At Fangoria, Michael Gingold concurs that "lumping Cybernatural in with the usual run of found-footage movies—even to call it a standout example—isn't quite fair, as it takes the form into different, relevant directions."

Another insight Gingold offers on the film is its succinct summation of the way sexual and violent expressions have become normalized and conflated on-line. Gingold adds: "With cyberbullying such an unfortunately common occurrence these days, Gabriadze and Greaves are working with provocative and touchy subject matter here. They rise to the occasion by treating it as serious business with long-ranging consequences [the film's tagline: "On the internet your sins live forever"], resisting the urge other filmmakers might have felt to tart it up—and trivialize it—with a lot of schlocky horror tropes. Nor are there completely clearcut heroes and villains here, as it's revealed over the course of the movie that Laura was something of a bully herself. While channeling the anger and frustration many feel over this syndrome, Cybernatural also uses it as fuel for one truly frightening ride. It works great with an audience, where the aforementioned familiarity enhances the shared viewing experience, but it will likely be just as effective—or perhaps even more so—when viewed on one’s own personal device."

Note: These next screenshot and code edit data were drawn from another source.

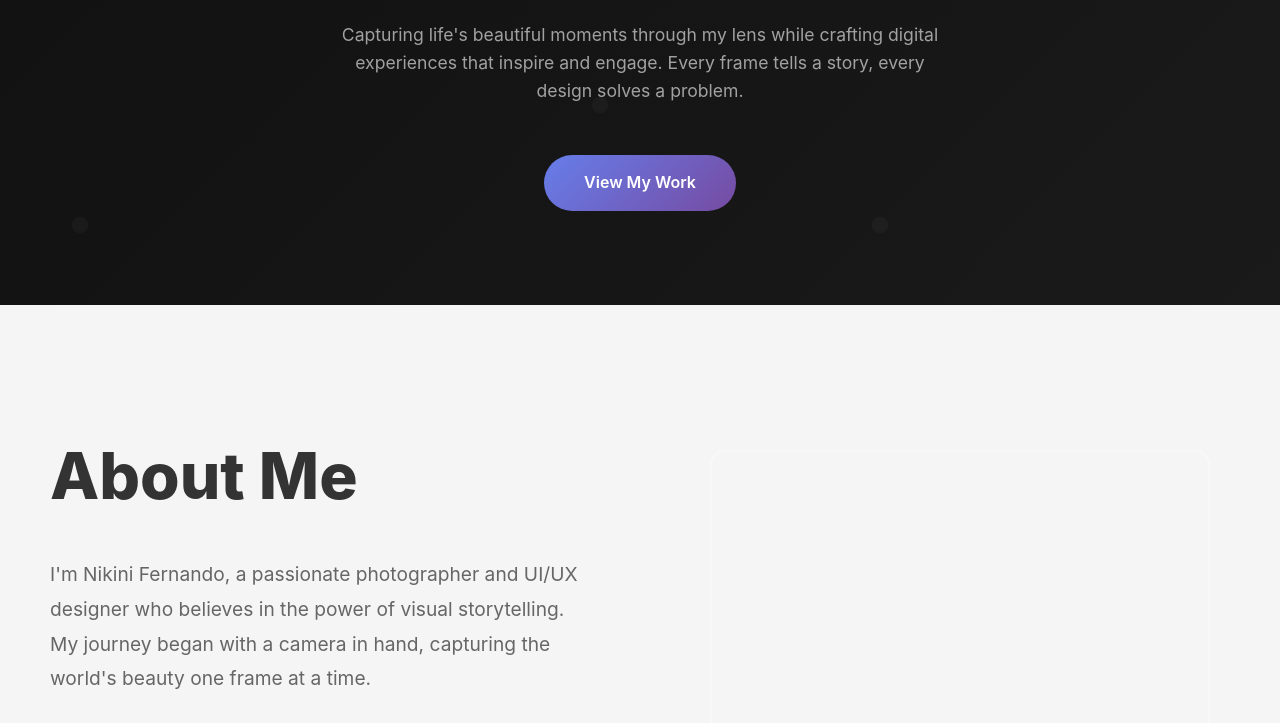
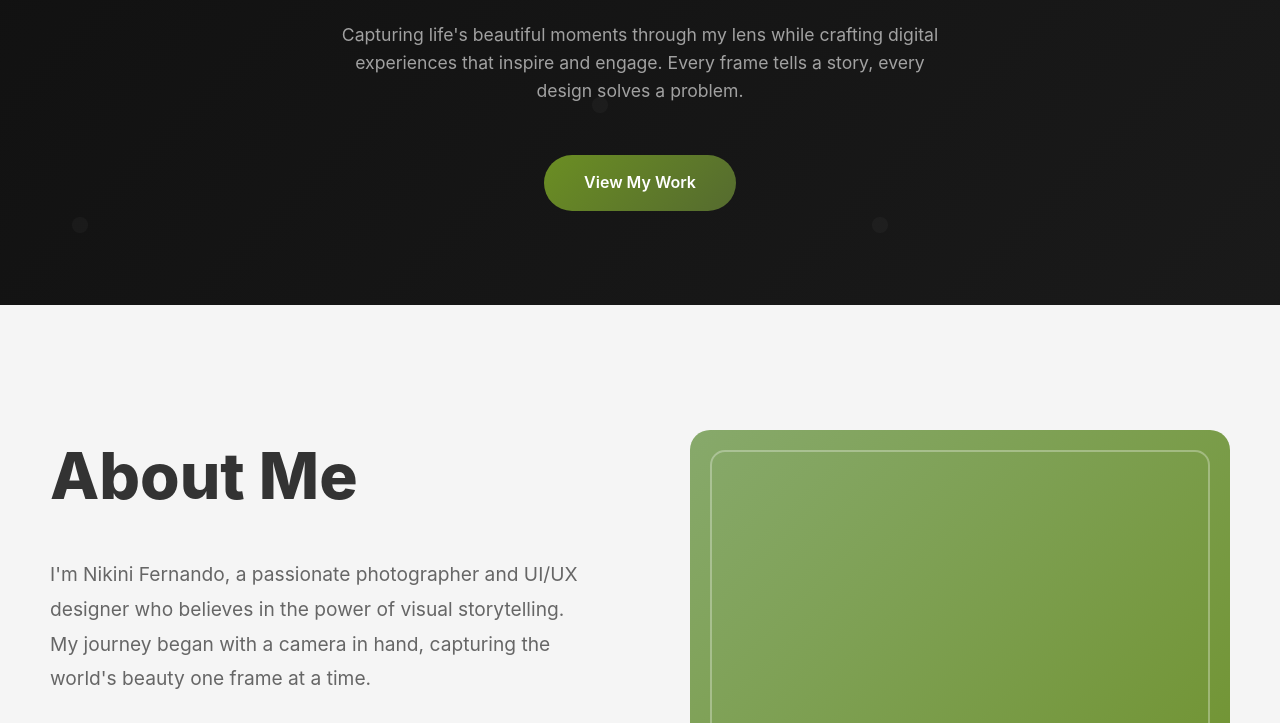
Before and after one commit to nikini07/modernPhotographyPortfolio, a plain HTML site: page index.html in a window 1280 px wide. Shown: the part 495-1218 px from the top of the page. Drawn offline with Linux system fonts and the light colour scheme.

Commit message:
Update styles.css

```diff
--- a/styles.css
+++ b/styles.css
@@ -7,13 +7,18 @@
 :root {
     --primary: #0a0a0a;
     --secondary: #f5f5f5;
-    --accent: #ff6b6b;
+    --accent: #6b8e23; /* Olive Green */
+    --accent-light: #9acd32; /* Yellow Green */
+    --accent-dark: #556b2f; /* Dark Olive Green */
+    --accent-sage: #87a96b; /* Sage Green */
     --text-light: #ffffff;
     --text-dark: #333333;
     --glass: rgba(255, 255, 255, 0.1);
     --shadow: 0 20px 40px rgba(0, 0, 0, 0.1);
-    --gradient: linear-gradient(135deg, #667eea 0%, #764ba2 100%);
+    --gradient: linear-gradient(135deg, #6b8e23 0%, #556b2f 100%);
+    --gradient-light: linear-gradient(135deg, #87a96b 0%, #6b8e23 100%);
 }
+
 html {
     scroll-behavior: smooth;
 }
```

I can vouch for that last observation. Unable to attend Fantasia in person this year, Cybernatural's publicists were generous enough to provide a streaming link, which watched late at night on my home computer had me jumping in my desk chair as at times it was indeterminate if the sounds and images I was experiencing were in the film or on my desktop.

At Bloody Disgusting, Síofra McAllister argues that Cybernatural scratches the "technophobic itch" with a deceptively simple format that "taps into a universal theme that has, until now, remained elusive in genre movies despite its prevalence in our 21st century psyche: the fear that technology has given us the tools to destroy each other—and ourselves." McAllister writes: "The demonic possession trope is a tricky one to get right at the best of times, but playing on our dystopian dread of the digital footprint we're all leaving behind, Cybernatural combines the paranormal and science fiction genres with all the familiar fixings of our online lives to create a monster that's as relatable as it is terrifying. Who's watching your Skype calls? Who can trace that misguided video you posted? And just how much of ourselves do we internet users unwittingly expose—and leave behind?" Sins, indeed.

At Dread Central, Matt Boiselle wryly disclaims: "If you have no patience for the myriad of technological advances that we've endured in our lifetime, then Cybernatural is NOT the film for you. However, if you're a Twittering, Skyping, Facebookin' kind of Googler that loves to SnapChat selfies to your Instagram, then this movie is right up your USB port."


No comments: